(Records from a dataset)

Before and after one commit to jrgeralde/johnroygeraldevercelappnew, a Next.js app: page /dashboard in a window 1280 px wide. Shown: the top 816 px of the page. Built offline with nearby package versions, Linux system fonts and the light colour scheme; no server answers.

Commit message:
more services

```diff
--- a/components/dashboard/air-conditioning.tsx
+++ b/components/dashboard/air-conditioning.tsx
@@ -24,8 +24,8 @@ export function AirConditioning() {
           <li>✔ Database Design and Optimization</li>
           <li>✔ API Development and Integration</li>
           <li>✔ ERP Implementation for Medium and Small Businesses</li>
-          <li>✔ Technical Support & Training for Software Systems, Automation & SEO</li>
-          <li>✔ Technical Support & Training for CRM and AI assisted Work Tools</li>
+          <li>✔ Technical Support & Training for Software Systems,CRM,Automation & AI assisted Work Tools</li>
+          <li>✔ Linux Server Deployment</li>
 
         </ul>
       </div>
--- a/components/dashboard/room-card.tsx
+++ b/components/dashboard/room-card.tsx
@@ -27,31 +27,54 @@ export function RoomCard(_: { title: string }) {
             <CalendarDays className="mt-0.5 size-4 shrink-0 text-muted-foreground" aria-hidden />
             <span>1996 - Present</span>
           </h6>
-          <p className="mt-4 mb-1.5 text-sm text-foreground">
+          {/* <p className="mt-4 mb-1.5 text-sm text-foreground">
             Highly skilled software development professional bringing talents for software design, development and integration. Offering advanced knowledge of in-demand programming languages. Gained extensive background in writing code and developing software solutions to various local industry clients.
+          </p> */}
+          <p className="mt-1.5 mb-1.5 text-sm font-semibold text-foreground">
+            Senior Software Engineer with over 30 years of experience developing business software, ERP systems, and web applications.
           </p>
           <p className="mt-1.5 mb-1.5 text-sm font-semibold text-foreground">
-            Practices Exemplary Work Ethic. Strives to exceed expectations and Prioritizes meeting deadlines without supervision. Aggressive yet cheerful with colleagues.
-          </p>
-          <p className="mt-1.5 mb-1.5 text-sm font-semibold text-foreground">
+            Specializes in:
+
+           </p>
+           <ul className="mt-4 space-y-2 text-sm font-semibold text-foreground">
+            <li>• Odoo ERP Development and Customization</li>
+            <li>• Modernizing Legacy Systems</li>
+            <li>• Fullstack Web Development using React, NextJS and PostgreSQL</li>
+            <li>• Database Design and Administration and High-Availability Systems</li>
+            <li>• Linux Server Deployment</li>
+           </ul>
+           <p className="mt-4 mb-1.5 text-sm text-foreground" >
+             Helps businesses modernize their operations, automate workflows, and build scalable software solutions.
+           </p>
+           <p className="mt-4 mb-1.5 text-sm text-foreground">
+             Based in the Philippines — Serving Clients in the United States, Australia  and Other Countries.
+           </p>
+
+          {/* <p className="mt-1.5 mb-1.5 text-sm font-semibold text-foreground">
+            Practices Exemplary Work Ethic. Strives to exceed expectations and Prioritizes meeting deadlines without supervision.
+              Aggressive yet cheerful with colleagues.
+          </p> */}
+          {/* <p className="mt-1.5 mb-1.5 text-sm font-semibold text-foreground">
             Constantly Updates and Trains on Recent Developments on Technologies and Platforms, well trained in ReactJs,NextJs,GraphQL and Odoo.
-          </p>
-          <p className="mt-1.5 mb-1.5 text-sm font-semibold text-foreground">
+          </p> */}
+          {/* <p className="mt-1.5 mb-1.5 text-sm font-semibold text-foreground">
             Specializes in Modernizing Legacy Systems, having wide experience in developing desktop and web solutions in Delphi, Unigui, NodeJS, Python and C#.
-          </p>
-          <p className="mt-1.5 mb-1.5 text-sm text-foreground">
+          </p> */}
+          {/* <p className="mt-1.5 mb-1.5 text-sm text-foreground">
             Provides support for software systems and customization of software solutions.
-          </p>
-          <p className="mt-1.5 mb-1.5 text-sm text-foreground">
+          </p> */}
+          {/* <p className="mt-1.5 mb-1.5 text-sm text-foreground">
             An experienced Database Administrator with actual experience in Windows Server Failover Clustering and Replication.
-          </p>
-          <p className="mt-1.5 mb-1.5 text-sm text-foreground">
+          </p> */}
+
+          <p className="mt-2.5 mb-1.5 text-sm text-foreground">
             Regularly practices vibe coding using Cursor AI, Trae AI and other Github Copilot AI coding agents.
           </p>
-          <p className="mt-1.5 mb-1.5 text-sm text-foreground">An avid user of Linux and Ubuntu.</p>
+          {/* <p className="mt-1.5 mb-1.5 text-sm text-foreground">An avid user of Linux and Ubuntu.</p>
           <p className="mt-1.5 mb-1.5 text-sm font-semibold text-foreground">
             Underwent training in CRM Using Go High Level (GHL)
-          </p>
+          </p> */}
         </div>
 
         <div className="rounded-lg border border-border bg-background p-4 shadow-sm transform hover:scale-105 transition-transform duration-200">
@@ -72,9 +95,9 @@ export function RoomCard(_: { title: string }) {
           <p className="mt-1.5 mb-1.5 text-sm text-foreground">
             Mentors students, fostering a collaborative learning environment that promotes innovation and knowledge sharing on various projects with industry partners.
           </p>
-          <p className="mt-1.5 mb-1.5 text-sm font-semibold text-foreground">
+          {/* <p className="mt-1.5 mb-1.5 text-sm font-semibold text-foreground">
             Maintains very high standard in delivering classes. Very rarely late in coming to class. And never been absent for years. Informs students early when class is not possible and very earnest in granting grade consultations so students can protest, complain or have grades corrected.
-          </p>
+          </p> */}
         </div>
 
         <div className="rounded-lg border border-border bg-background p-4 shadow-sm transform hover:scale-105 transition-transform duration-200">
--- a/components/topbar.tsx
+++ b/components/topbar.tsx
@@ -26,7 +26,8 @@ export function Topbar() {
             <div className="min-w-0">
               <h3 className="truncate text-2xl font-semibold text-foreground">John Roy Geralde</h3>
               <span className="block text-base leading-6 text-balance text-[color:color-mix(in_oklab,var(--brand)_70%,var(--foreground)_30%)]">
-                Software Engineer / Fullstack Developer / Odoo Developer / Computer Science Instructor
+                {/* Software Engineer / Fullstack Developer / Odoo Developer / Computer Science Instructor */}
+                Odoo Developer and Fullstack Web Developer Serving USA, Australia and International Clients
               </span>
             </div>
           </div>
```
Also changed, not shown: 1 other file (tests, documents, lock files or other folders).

* * *

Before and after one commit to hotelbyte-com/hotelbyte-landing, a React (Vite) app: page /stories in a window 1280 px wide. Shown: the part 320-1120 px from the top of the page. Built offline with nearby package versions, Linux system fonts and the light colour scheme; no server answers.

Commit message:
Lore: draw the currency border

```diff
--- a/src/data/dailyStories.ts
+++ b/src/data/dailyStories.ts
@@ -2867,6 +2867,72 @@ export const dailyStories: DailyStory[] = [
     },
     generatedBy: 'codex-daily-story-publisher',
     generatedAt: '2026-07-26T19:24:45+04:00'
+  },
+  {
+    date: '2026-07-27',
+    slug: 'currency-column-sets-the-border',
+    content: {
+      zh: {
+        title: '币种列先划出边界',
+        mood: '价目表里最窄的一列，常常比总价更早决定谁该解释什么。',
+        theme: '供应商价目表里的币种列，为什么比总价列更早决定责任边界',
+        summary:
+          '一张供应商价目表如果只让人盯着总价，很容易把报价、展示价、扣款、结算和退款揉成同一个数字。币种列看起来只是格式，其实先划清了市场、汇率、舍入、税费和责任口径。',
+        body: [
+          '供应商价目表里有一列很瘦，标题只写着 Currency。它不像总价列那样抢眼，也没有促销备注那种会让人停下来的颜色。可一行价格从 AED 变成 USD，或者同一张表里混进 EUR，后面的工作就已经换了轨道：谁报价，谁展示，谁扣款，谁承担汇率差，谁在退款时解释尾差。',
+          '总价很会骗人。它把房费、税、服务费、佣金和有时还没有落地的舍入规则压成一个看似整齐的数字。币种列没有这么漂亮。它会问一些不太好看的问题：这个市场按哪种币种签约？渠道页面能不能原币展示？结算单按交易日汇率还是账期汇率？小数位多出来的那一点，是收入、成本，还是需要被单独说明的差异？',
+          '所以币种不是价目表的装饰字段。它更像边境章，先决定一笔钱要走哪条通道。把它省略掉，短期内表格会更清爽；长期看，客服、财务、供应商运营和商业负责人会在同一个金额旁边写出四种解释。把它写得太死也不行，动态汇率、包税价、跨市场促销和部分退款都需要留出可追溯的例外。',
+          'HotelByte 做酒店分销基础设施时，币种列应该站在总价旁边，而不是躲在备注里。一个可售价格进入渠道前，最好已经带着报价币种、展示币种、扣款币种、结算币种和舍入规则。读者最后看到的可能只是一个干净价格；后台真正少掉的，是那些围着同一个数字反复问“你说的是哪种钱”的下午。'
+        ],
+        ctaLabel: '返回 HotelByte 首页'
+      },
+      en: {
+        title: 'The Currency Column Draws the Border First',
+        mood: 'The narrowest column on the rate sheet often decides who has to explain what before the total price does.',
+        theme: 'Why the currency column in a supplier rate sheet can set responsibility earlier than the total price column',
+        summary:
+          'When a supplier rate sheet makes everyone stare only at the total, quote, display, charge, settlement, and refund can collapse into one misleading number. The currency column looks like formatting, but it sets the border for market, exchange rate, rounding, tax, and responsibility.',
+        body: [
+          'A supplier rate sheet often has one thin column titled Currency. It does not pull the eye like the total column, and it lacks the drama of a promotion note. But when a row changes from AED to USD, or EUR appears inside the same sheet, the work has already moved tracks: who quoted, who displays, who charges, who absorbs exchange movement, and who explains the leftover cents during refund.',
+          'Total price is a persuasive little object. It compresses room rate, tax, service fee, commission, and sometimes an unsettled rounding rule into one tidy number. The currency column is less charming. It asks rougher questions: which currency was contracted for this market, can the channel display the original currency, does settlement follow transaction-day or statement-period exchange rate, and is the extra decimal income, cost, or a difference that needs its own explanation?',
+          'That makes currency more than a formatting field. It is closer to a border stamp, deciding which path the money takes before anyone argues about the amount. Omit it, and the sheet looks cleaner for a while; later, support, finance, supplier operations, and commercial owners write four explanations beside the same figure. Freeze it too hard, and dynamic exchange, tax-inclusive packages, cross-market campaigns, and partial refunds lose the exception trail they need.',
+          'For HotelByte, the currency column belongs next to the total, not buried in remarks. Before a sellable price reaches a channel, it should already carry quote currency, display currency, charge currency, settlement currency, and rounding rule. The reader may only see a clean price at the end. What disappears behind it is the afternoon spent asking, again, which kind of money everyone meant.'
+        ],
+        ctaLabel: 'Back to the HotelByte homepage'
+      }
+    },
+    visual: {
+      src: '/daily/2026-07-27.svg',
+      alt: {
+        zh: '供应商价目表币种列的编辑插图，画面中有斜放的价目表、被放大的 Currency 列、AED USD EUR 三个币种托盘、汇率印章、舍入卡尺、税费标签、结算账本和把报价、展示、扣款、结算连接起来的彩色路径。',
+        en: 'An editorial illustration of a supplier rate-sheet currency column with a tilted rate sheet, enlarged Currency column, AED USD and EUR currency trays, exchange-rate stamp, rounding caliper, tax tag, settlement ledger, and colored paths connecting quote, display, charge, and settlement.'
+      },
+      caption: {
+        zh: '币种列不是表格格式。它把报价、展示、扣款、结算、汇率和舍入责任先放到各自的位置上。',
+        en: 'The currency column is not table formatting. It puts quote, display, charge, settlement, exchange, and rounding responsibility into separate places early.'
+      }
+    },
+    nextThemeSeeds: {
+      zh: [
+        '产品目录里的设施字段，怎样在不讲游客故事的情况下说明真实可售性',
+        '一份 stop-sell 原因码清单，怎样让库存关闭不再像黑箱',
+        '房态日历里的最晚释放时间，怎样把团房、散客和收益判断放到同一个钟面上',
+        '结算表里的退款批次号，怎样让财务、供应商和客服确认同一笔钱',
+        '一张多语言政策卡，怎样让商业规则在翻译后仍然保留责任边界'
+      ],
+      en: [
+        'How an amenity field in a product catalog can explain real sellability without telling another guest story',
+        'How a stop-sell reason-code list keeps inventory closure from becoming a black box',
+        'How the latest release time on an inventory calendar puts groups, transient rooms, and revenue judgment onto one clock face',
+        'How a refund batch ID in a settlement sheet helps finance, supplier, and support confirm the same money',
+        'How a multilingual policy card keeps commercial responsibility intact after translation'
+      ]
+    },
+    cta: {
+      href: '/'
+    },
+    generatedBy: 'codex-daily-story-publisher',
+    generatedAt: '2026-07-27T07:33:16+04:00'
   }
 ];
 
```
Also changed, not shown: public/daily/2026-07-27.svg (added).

Task brief => State the number of lines in the records that include the word "Developer", and add nothing to it.

Solution below => 3